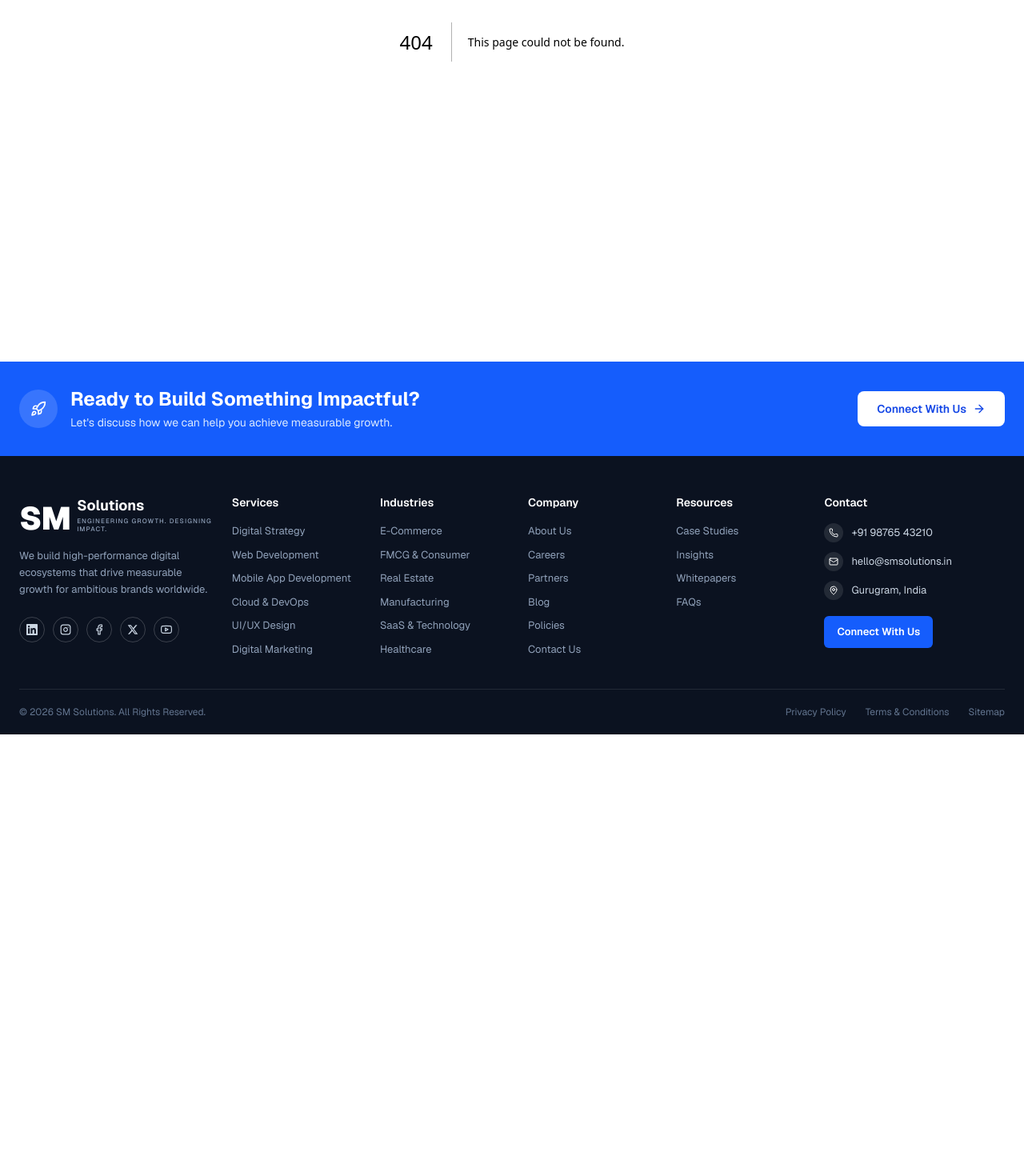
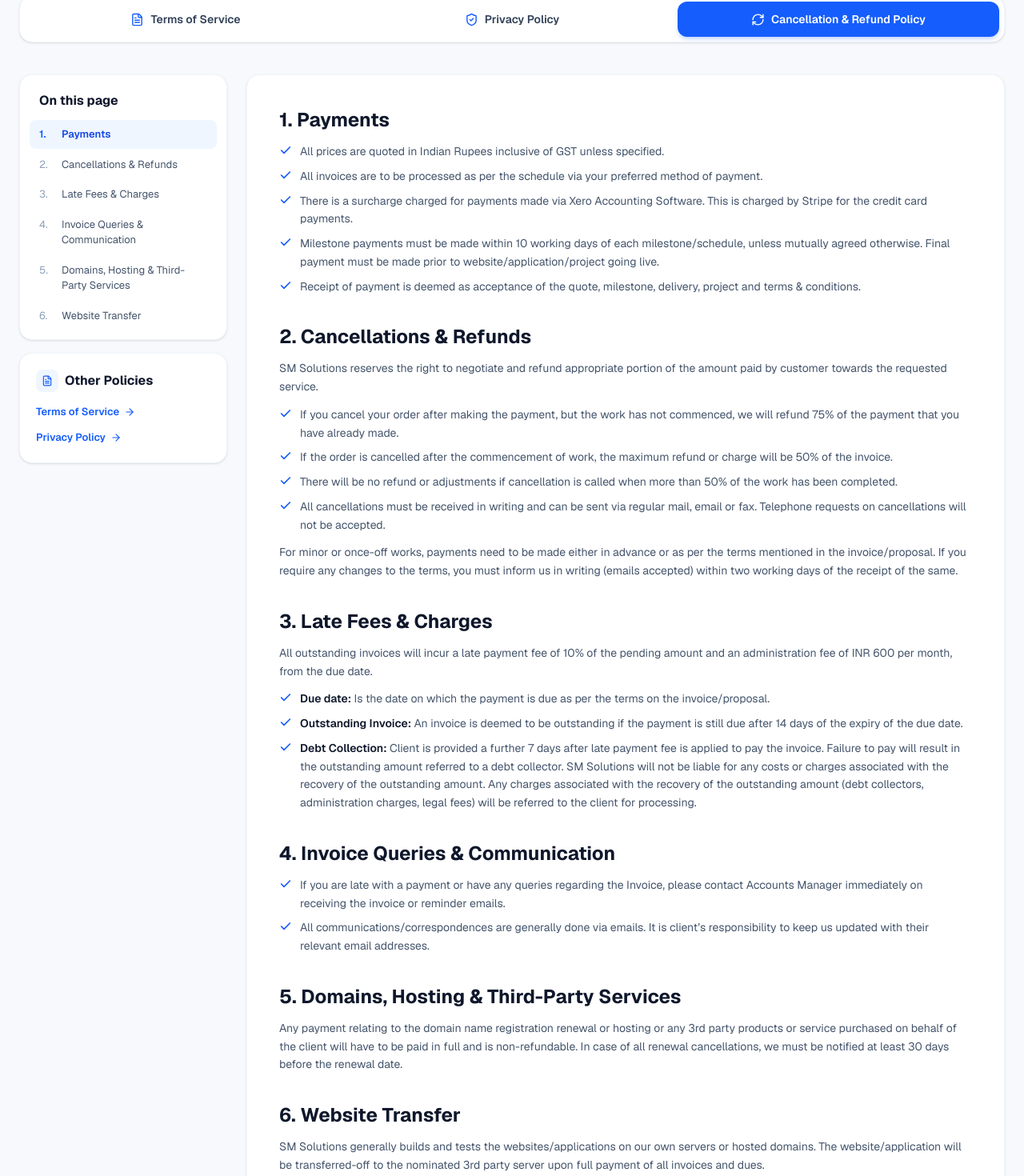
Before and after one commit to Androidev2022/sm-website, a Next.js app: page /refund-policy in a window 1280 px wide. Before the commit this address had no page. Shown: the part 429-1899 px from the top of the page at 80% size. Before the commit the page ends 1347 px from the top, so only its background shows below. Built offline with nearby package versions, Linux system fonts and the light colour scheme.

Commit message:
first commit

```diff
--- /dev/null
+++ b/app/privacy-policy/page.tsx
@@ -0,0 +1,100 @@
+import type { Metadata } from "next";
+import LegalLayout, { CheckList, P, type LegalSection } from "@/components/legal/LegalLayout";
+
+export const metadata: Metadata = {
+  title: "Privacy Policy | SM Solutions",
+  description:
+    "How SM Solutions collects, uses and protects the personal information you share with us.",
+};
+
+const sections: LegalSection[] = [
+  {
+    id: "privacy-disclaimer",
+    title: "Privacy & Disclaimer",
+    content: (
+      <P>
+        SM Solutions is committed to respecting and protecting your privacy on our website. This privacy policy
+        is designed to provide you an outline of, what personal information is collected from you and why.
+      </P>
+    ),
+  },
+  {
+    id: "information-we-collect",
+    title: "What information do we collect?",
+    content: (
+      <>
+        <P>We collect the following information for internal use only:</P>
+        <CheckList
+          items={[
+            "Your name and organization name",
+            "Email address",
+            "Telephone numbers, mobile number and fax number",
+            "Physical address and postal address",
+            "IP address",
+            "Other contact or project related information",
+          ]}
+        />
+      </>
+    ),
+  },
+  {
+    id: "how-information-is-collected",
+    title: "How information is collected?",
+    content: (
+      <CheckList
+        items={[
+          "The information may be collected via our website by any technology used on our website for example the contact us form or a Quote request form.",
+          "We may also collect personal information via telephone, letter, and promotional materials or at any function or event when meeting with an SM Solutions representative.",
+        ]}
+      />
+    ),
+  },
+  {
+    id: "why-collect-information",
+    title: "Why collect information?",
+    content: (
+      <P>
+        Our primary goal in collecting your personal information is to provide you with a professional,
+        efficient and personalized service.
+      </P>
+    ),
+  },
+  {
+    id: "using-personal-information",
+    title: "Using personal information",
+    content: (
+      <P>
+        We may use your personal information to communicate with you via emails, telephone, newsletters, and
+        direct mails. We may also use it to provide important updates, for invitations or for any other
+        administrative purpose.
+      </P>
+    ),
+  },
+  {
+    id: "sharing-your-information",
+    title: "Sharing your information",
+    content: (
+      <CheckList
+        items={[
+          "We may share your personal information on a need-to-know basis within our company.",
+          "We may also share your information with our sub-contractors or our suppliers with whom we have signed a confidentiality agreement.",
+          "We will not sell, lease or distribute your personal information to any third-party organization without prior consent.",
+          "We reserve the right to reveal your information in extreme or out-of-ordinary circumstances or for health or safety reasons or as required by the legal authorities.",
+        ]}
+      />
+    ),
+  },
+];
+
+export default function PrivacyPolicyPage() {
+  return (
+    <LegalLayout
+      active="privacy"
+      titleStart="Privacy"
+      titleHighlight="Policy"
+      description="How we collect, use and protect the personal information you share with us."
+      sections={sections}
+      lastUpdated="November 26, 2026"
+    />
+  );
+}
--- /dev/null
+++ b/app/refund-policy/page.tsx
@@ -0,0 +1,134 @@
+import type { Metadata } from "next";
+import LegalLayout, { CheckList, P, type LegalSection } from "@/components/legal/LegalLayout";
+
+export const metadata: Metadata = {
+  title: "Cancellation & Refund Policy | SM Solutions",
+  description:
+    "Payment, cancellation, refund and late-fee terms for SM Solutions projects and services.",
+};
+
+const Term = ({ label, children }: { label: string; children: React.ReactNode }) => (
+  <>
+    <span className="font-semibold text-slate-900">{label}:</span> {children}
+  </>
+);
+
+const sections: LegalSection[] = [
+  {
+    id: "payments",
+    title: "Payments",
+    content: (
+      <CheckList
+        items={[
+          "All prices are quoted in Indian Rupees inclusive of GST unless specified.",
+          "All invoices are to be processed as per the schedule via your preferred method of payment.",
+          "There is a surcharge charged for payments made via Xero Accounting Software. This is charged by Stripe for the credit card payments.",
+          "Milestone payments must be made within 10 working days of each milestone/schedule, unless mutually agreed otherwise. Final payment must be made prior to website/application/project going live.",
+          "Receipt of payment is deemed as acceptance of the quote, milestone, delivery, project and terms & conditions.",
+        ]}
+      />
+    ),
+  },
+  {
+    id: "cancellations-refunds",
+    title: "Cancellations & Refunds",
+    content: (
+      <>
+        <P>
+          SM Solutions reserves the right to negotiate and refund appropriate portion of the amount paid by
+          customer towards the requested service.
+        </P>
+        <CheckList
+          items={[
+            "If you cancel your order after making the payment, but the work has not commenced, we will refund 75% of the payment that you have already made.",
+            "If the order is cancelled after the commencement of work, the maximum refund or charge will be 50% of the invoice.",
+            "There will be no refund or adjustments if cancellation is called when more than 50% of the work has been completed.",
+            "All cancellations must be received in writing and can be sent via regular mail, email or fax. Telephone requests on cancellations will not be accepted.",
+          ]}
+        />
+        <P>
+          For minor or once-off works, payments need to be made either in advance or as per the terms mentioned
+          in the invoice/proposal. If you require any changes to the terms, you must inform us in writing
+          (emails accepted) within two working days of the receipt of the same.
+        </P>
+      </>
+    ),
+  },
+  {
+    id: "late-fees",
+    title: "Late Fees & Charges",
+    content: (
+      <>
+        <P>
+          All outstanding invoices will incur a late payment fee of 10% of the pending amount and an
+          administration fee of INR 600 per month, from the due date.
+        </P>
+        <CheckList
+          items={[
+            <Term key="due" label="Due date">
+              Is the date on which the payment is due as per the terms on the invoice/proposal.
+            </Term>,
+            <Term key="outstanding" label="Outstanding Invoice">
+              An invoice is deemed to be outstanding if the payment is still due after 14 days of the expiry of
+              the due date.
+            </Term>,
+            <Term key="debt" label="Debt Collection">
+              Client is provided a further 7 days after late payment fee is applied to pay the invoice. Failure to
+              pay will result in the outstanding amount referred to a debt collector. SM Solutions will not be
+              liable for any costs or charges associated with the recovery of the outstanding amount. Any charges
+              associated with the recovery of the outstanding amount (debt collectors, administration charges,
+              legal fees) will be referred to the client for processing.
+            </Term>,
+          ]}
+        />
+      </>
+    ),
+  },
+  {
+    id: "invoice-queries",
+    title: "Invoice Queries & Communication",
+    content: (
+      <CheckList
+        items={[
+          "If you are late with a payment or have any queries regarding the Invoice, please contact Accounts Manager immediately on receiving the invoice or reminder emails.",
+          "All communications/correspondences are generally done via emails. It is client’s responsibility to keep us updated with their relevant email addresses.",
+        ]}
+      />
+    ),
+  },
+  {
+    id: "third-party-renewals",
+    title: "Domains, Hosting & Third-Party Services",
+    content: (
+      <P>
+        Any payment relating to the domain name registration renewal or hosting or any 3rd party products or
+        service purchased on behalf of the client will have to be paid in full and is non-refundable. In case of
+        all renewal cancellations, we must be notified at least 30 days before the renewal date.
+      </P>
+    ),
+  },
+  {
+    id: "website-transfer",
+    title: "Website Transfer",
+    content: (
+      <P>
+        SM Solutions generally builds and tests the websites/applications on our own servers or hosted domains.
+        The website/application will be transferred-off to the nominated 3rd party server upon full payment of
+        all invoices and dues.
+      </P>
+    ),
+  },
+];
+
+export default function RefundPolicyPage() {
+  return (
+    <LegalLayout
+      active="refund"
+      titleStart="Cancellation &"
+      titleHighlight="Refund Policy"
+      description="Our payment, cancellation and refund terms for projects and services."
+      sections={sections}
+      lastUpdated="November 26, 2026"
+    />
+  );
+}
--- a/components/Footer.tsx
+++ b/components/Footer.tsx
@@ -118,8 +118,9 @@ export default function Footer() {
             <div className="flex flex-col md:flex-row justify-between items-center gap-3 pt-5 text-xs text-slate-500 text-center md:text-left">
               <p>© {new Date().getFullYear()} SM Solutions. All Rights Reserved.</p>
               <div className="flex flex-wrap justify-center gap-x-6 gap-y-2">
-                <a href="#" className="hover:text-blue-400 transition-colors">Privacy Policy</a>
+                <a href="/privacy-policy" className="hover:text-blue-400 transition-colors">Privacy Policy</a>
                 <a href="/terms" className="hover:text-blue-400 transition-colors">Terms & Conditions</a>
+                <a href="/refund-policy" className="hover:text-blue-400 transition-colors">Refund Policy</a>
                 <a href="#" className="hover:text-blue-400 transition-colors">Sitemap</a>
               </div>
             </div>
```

What is required = For the word "unless", show every line of the entries that holds it.

Task result =
+          "All prices are quoted in Indian Rupees inclusive of GST unless specified.",
+          "Milestone payments must be made within 10 working days of each milestone/schedule, unless mutually agreed otherwise. Final payment must be made prior to website/application/project going live.",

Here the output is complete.